EXERCISE PROMPT » Go through the listing below and repeat it exactly, dropping the pictures.

━━━━━━━━

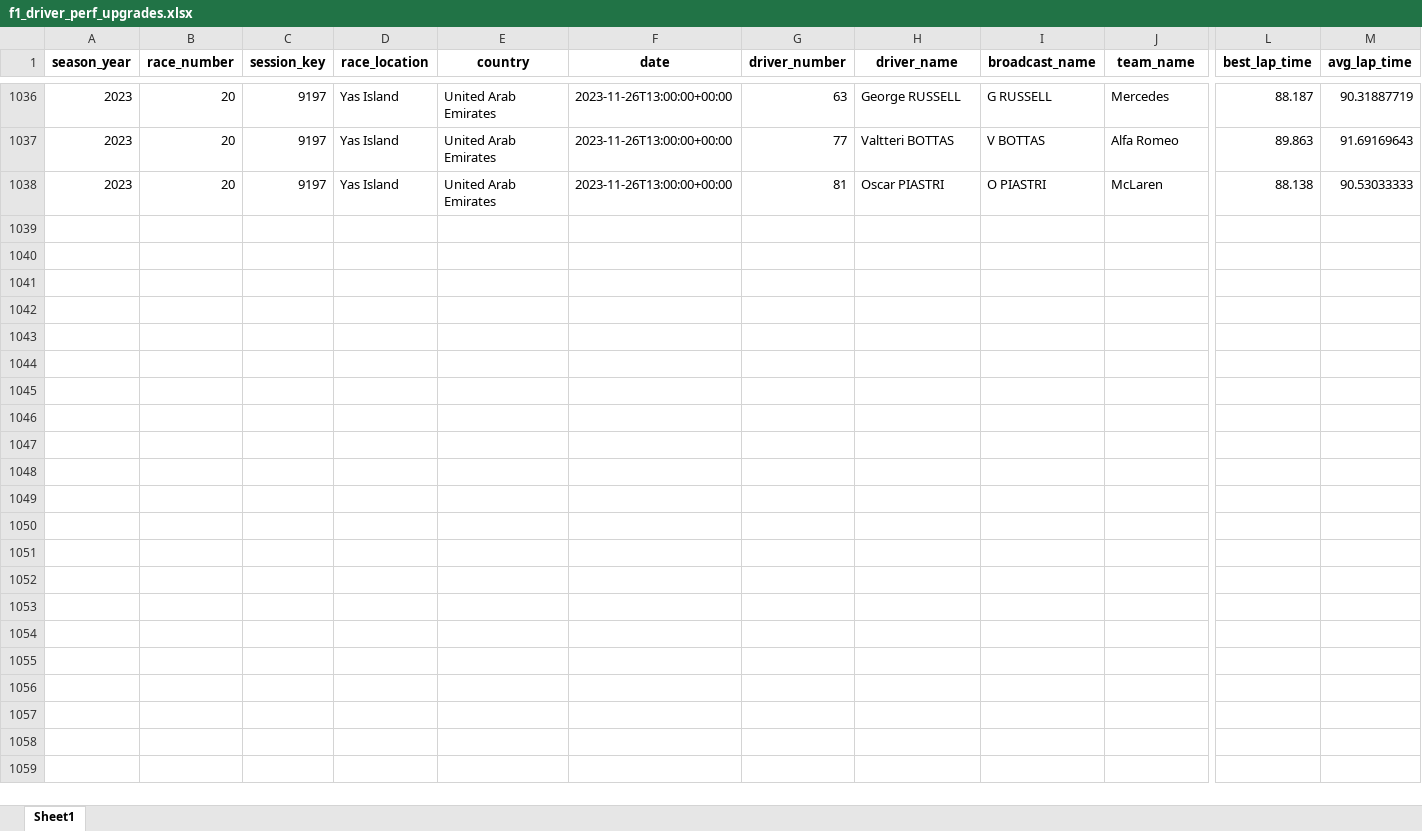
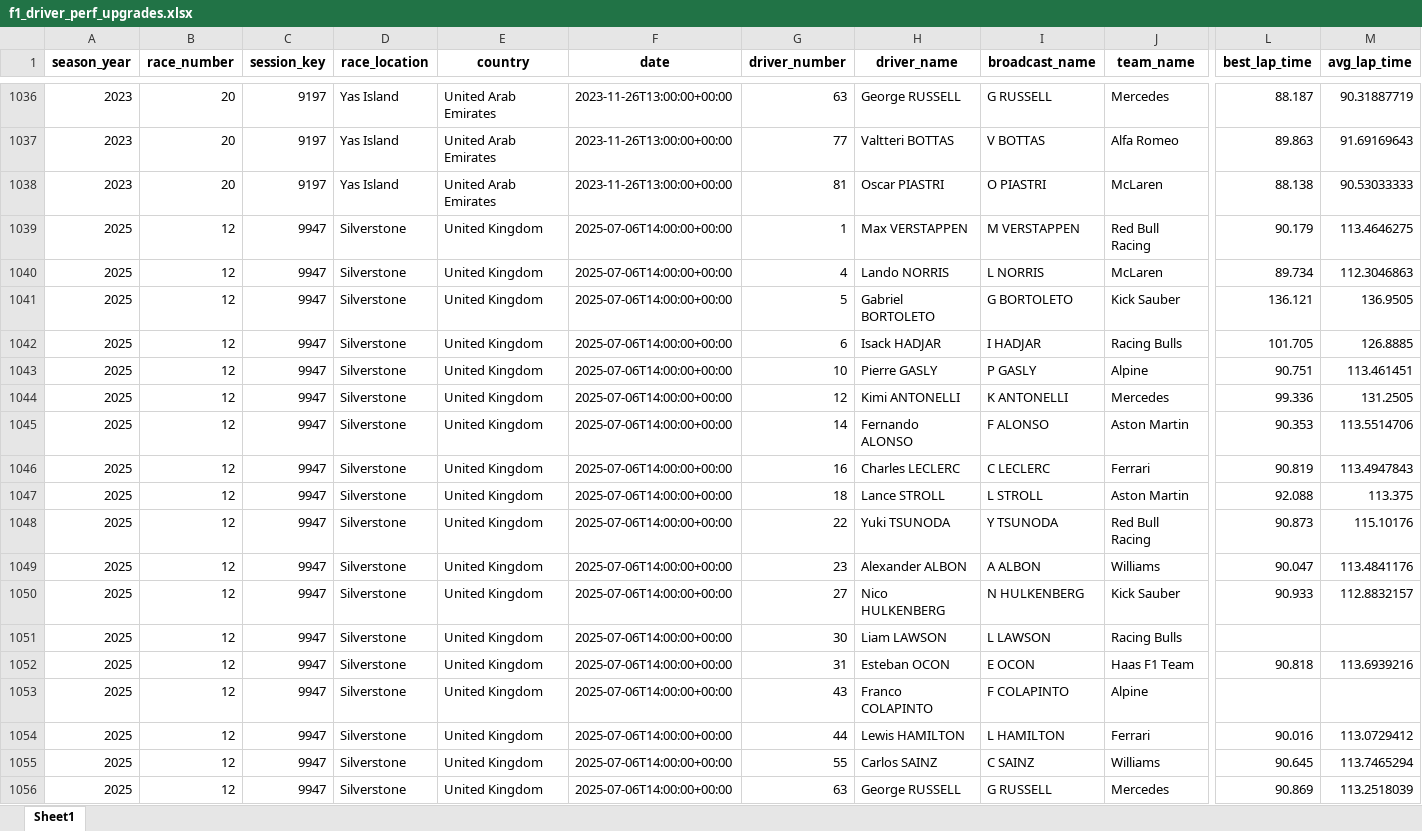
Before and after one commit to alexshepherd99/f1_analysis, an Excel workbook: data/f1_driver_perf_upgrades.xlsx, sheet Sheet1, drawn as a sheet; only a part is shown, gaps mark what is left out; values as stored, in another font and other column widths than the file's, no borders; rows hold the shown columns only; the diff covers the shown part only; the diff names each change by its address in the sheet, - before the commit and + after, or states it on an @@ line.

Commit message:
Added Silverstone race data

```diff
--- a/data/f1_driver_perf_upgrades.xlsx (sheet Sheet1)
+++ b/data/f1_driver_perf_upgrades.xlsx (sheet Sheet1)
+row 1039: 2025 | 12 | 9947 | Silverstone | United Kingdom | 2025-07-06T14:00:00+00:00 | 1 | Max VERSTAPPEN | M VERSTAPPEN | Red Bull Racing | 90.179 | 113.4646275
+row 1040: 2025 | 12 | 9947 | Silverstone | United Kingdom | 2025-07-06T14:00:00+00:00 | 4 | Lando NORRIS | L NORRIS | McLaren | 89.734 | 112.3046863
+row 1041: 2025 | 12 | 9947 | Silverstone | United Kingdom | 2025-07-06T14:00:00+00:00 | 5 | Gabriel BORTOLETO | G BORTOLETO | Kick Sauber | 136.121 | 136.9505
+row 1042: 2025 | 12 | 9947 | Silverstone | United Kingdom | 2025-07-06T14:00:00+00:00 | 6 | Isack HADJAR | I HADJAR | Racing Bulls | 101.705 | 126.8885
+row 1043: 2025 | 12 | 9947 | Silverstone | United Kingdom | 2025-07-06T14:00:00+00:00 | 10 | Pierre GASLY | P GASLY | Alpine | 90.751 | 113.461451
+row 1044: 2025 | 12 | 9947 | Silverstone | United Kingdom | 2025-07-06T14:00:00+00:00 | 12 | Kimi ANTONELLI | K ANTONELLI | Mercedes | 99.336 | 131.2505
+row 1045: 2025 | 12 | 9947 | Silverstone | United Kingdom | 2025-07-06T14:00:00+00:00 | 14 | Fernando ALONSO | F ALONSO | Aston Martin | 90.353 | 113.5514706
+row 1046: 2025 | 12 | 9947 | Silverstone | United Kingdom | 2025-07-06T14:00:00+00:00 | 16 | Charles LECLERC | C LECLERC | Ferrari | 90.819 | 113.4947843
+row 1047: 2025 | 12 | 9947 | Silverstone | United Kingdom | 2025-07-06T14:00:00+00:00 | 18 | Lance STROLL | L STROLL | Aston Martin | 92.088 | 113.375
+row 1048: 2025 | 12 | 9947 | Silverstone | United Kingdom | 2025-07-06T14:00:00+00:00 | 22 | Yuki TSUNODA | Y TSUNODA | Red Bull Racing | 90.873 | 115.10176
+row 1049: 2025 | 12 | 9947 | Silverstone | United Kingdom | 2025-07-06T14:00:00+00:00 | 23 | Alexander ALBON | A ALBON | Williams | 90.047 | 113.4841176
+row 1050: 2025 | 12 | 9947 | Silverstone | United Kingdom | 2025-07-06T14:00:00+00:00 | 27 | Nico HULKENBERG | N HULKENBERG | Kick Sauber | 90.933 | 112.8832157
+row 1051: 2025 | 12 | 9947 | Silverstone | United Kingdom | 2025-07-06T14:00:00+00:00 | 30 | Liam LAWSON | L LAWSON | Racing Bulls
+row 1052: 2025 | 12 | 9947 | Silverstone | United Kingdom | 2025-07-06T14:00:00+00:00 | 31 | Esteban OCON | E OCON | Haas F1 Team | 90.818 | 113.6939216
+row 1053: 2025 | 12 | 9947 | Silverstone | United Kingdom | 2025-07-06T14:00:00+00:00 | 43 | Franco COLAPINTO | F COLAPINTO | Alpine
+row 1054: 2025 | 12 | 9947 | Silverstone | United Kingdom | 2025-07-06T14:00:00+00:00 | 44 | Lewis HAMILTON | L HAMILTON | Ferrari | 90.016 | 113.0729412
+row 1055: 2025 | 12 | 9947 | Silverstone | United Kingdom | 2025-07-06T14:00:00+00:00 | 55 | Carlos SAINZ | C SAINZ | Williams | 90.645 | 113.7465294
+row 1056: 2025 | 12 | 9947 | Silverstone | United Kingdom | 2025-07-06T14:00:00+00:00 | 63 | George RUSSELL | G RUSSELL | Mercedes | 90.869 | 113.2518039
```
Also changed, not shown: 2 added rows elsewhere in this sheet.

━━━━━━━━

YOUR SOLUTION »
Before and after one commit to alexshepherd99/f1_analysis, an Excel workbook: data/f1_driver_perf_upgrades.xlsx, sheet Sheet1, drawn as a sheet; only a part is shown, gaps mark what is left out; values as stored, in another font and other column widths than the file's, no borders; rows hold the shown columns only; the diff covers the shown part only; the diff names each change by its address in the sheet, - before the commit and + after, or states it on an @@ line.

Commit message:
Added Silverstone race data

```diff
--- a/data/f1_driver_perf_upgrades.xlsx (sheet Sheet1)
+++ b/data/f1_driver_perf_upgrades.xlsx (sheet Sheet1)
+row 1039: 2025 | 12 | 9947 | Silverstone | United Kingdom | 2025-07-06T14:00:00+00:00 | 1 | Max VERSTAPPEN | M VERSTAPPEN | Red Bull Racing | 90.179 | 113.4646275
+row 1040: 2025 | 12 | 9947 | Silverstone | United Kingdom | 2025-07-06T14:00:00+00:00 | 4 | Lando NORRIS | L NORRIS | McLaren | 89.734 | 112.3046863
+row 1041: 2025 | 12 | 9947 | Silverstone | United Kingdom | 2025-07-06T14:00:00+00:00 | 5 | Gabriel BORTOLETO | G BORTOLETO | Kick Sauber | 136.121 | 136.9505
+row 1042: 2025 | 12 | 9947 | Silverstone | United Kingdom | 2025-07-06T14:00:00+00:00 | 6 | Isack HADJAR | I HADJAR | Racing Bulls | 101.705 | 126.8885
+row 1043: 2025 | 12 | 9947 | Silverstone | United Kingdom | 2025-07-06T14:00:00+00:00 | 10 | Pierre GASLY | P GASLY | Alpine | 90.751 | 113.461451
+row 1044: 2025 | 12 | 9947 | Silverstone | United Kingdom | 2025-07-06T14:00:00+00:00 | 12 | Kimi ANTONELLI | K ANTONELLI | Mercedes | 99.336 | 131.2505
+row 1045: 2025 | 12 | 9947 | Silverstone | United Kingdom | 2025-07-06T14:00:00+00:00 | 14 | Fernando ALONSO | F ALONSO | Aston Martin | 90.353 | 113.5514706
+row 1046: 2025 | 12 | 9947 | Silverstone | United Kingdom | 2025-07-06T14:00:00+00:00 | 16 | Charles LECLERC | C LECLERC | Ferrari | 90.819 | 113.4947843
+row 1047: 2025 | 12 | 9947 | Silverstone | United Kingdom | 2025-07-06T14:00:00+00:00 | 18 | Lance STROLL | L STROLL | Aston Martin | 92.088 | 113.375
+row 1048: 2025 | 12 | 9947 | Silverstone | United Kingdom | 2025-07-06T14:00:00+00:00 | 22 | Yuki TSUNODA | Y TSUNODA | Red Bull Racing | 90.873 | 115.10176
+row 1049: 2025 | 12 | 9947 | Silverstone | United Kingdom | 2025-07-06T14:00:00+00:00 | 23 | Alexander ALBON | A ALBON | Williams | 90.047 | 113.4841176
+row 1050: 2025 | 12 | 9947 | Silverstone | United Kingdom | 2025-07-06T14:00:00+00:00 | 27 | Nico HULKENBERG | N HULKENBERG | Kick Sauber | 90.933 | 112.8832157
+row 1051: 2025 | 12 | 9947 | Silverstone | United Kingdom | 2025-07-06T14:00:00+00:00 | 30 | Liam LAWSON | L LAWSON | Racing Bulls
+row 1052: 2025 | 12 | 9947 | Silverstone | United Kingdom | 2025-07-06T14:00:00+00:00 | 31 | Esteban OCON | E OCON | Haas F1 Team | 90.818 | 113.6939216
+row 1053: 2025 | 12 | 9947 | Silverstone | United Kingdom | 2025-07-06T14:00:00+00:00 | 43 | Franco COLAPINTO | F COLAPINTO | Alpine
+row 1054: 2025 | 12 | 9947 | Silverstone | United Kingdom | 2025-07-06T14:00:00+00:00 | 44 | Lewis HAMILTON | L HAMILTON | Ferrari | 90.016 | 113.0729412
+row 1055: 2025 | 12 | 9947 | Silverstone | United Kingdom | 2025-07-06T14:00:00+00:00 | 55 | Carlos SAINZ | C SAINZ | Williams | 90.645 | 113.7465294
+row 1056: 2025 | 12 | 9947 | Silverstone | United Kingdom | 2025-07-06T14:00:00+00:00 | 63 | George RUSSELL | G RUSSELL | Mercedes | 90.869 | 113.2518039
```
Also changed, not shown: 2 added rows elsewhere in this sheet.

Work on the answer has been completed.